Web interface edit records
******
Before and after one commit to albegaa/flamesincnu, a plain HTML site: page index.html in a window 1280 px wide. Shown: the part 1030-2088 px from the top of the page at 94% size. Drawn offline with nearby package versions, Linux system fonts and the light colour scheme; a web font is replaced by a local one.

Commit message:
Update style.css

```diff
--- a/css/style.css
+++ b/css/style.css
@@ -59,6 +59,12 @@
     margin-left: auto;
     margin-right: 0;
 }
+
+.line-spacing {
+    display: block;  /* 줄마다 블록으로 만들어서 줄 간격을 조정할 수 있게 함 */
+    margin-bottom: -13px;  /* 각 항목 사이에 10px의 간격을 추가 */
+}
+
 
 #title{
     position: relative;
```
******
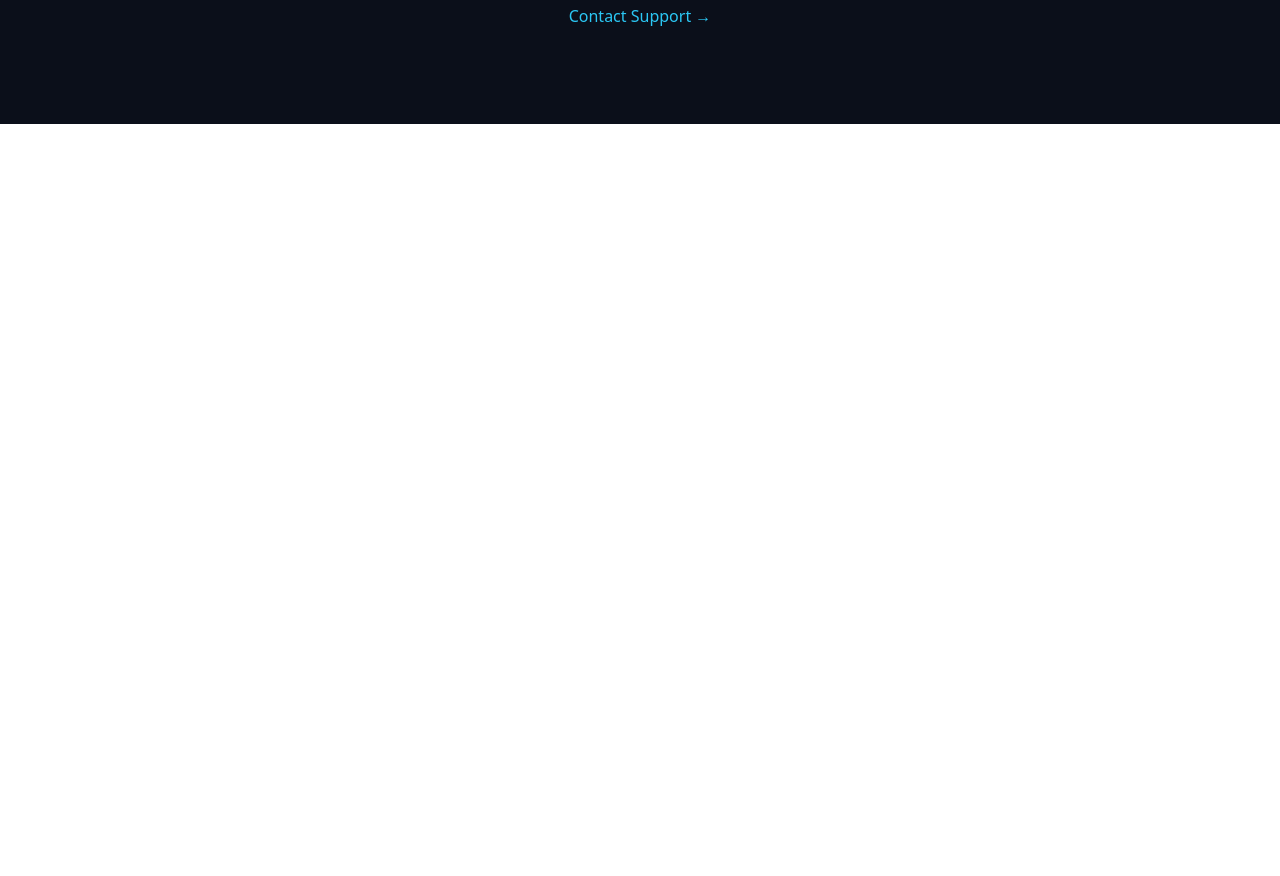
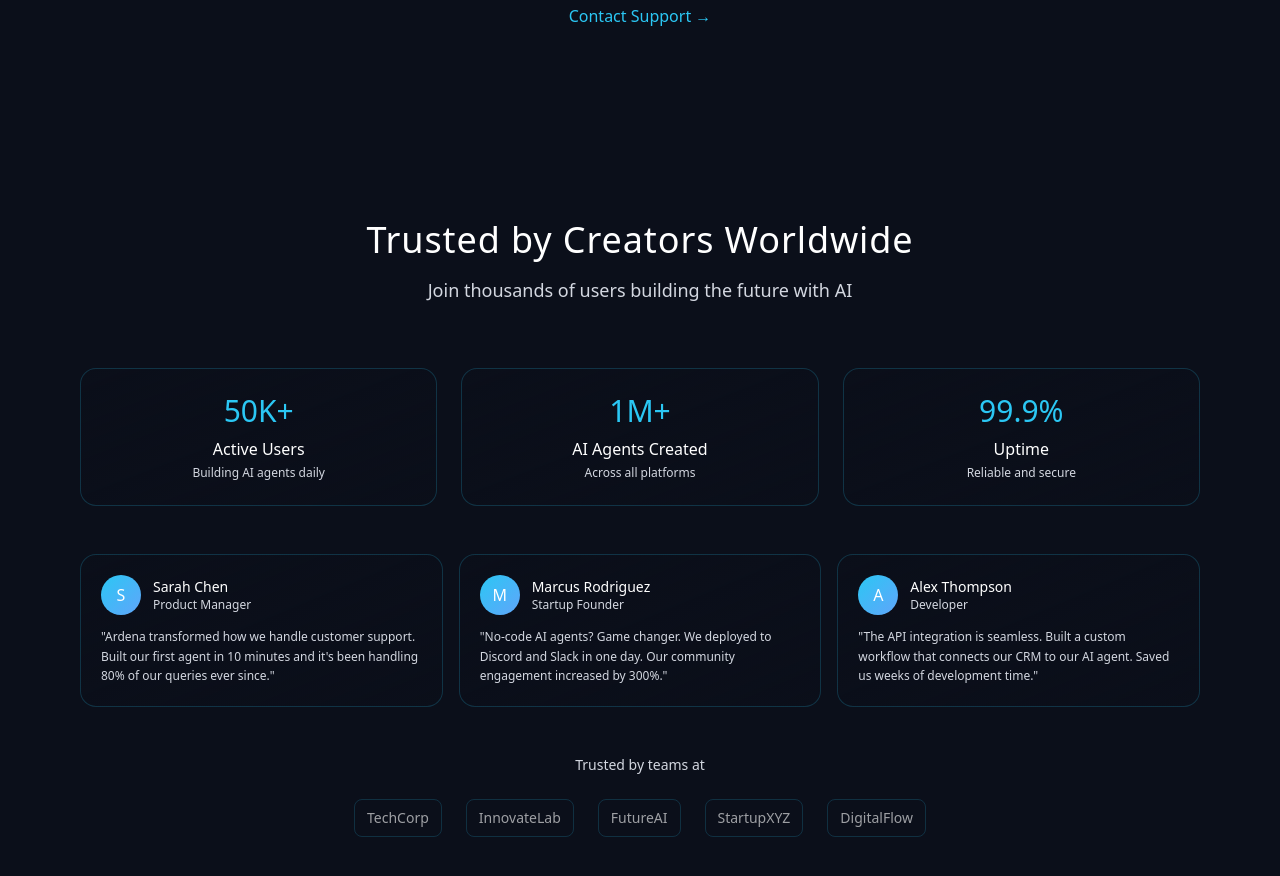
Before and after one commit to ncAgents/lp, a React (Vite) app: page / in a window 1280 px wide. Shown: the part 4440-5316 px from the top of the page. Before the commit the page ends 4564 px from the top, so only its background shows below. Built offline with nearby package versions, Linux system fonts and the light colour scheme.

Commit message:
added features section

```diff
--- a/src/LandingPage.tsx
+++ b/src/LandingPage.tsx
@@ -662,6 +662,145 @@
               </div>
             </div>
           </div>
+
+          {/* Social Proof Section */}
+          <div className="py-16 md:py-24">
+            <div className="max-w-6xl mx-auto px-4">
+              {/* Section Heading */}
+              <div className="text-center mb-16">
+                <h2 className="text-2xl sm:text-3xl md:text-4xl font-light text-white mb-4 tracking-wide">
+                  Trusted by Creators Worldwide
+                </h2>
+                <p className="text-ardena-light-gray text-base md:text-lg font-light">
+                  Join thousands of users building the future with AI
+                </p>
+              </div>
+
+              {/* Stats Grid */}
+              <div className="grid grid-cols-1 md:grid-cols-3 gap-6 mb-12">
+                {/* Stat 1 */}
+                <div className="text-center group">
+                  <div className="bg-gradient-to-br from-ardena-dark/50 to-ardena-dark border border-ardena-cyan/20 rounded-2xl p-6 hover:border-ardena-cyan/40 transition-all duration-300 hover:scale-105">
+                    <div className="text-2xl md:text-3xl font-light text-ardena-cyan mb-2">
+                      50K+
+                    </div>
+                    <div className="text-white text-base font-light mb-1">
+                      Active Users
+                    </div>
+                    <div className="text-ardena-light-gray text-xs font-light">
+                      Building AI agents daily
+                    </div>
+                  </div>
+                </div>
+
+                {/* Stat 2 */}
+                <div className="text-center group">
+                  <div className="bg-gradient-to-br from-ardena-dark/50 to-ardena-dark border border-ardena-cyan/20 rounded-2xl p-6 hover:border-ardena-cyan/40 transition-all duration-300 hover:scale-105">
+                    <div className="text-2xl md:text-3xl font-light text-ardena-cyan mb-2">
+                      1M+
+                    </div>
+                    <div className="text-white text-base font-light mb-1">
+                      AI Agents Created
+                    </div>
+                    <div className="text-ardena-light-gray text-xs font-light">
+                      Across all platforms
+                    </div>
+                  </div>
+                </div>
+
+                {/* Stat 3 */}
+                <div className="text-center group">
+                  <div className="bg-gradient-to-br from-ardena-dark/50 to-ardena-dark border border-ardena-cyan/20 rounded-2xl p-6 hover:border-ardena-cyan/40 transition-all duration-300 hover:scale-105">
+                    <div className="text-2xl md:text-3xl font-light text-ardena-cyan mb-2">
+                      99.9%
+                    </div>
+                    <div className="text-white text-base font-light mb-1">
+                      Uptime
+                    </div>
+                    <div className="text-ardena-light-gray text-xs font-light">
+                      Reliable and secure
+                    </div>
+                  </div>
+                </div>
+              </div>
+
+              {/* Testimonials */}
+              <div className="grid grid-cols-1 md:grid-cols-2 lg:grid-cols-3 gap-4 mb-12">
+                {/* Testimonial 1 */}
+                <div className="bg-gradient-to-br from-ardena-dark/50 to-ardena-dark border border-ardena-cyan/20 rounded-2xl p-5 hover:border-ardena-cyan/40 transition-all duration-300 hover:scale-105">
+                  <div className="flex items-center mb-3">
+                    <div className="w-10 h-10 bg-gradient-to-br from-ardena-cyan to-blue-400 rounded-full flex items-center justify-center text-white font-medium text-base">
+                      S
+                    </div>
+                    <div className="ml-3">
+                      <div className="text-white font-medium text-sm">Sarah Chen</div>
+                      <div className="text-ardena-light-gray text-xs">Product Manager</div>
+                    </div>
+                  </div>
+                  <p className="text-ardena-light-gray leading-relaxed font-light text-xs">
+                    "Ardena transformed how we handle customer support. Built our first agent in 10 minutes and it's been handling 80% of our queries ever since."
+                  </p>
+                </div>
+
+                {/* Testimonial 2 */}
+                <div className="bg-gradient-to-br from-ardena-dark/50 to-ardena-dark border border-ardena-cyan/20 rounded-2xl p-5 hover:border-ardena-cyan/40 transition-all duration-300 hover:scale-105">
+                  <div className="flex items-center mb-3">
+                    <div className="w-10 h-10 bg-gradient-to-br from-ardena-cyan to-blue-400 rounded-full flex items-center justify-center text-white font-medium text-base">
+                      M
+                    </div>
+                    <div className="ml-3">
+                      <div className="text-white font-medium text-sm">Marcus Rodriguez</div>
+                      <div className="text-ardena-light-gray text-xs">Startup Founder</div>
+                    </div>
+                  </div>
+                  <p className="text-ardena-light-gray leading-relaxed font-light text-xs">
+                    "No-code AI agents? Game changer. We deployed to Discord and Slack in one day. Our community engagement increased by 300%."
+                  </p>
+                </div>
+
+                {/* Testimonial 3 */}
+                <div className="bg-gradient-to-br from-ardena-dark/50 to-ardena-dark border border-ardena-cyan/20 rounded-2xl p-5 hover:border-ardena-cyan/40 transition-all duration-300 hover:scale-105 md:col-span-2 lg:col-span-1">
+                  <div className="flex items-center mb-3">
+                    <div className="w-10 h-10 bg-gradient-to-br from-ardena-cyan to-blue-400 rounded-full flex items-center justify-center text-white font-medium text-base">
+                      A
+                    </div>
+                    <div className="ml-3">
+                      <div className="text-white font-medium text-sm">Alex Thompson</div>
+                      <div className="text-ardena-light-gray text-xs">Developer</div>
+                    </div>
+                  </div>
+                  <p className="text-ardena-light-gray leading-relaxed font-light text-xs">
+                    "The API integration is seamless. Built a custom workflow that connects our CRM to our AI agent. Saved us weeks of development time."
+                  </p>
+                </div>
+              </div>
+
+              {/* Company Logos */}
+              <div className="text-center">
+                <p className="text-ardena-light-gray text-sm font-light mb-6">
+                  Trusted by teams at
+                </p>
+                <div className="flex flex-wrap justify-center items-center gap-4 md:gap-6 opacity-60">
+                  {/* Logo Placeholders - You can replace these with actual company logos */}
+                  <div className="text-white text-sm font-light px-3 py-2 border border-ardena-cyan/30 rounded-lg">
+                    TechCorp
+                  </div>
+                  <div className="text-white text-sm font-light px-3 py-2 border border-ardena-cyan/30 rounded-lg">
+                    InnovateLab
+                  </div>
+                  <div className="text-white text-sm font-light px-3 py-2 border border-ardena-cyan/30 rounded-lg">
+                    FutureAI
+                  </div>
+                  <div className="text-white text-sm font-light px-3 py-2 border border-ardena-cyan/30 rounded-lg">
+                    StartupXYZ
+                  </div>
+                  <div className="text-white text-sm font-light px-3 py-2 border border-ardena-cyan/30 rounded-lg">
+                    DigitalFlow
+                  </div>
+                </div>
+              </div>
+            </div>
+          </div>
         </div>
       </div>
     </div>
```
******
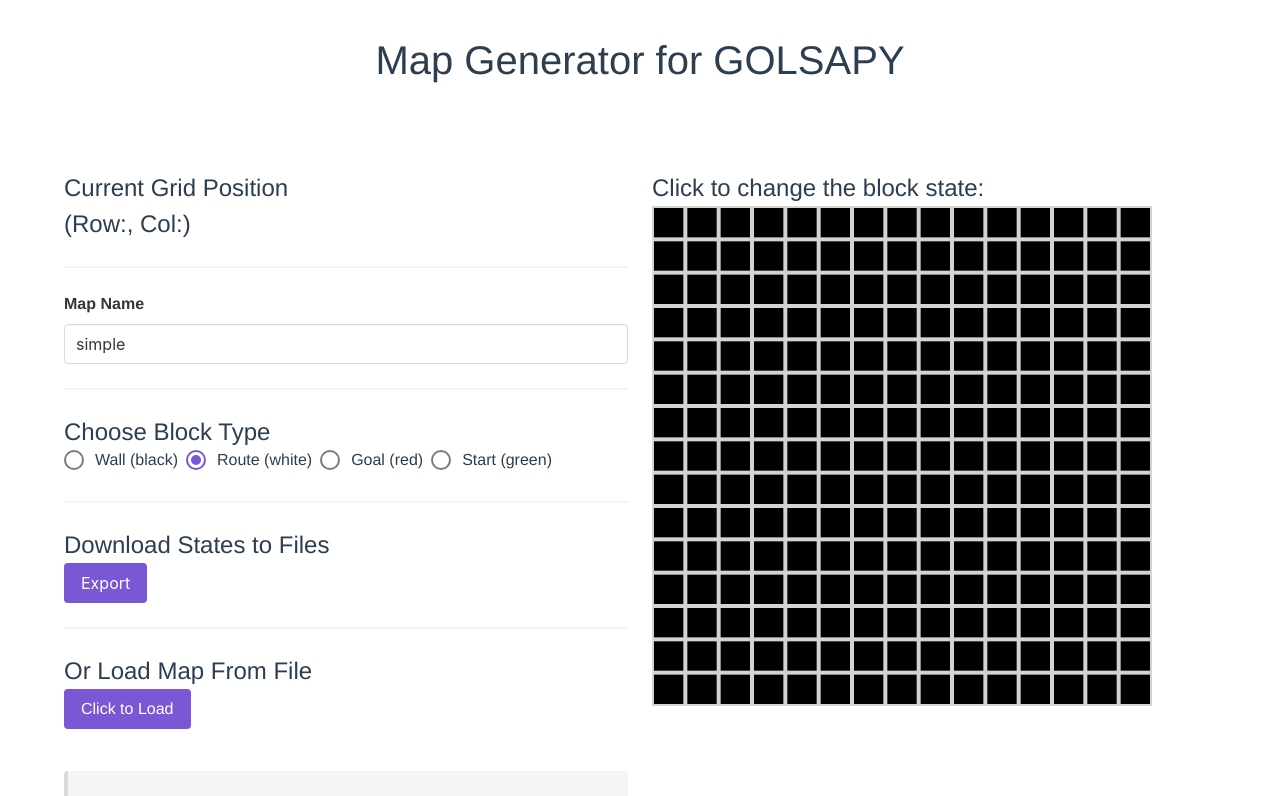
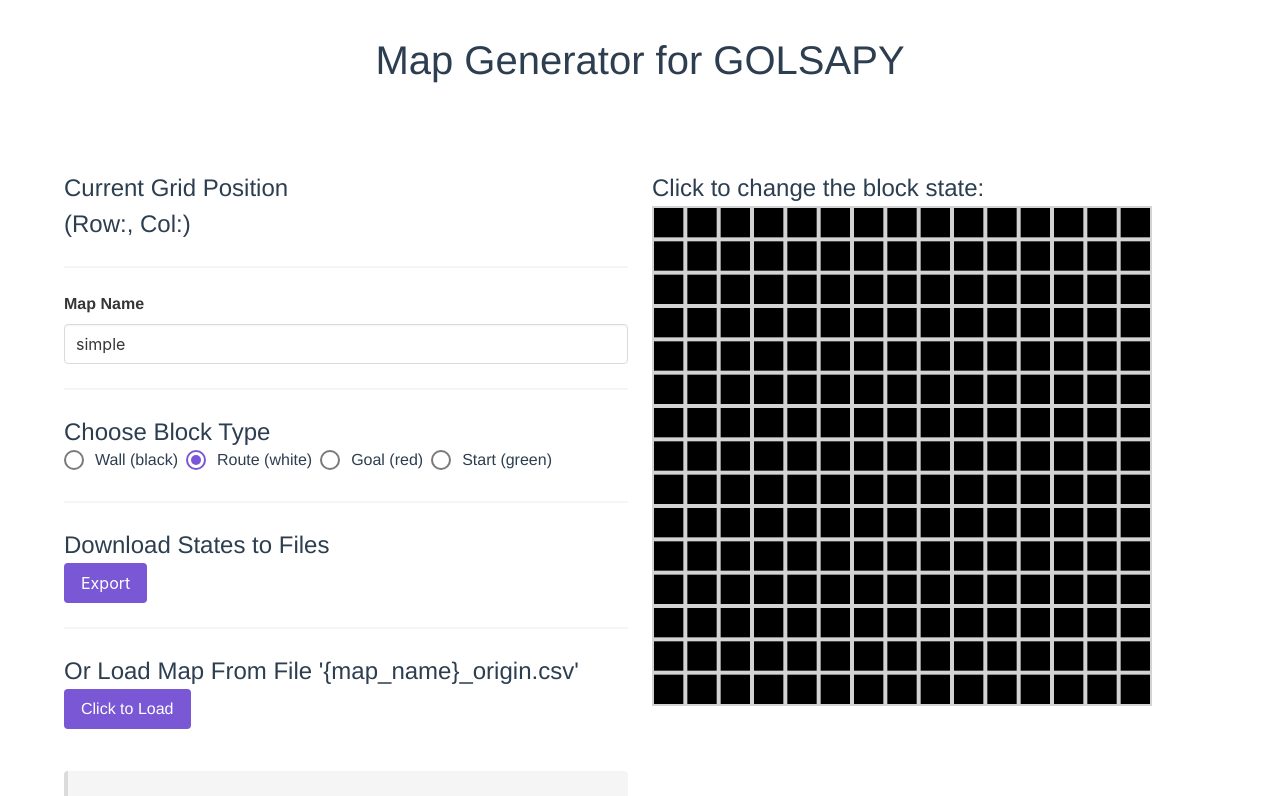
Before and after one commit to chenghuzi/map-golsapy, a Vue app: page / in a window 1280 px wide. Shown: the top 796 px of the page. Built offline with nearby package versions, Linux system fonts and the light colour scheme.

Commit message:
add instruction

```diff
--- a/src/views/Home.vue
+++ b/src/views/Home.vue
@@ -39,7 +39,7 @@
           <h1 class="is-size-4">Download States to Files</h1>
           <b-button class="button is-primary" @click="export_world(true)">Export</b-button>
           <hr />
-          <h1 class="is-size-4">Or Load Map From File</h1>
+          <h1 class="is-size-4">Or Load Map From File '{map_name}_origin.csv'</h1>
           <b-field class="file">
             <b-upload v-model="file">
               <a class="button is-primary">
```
******
Find the lines above that include the string "style" and copy them.

Update style.css
--- a/css/style.css
+++ b/css/style.css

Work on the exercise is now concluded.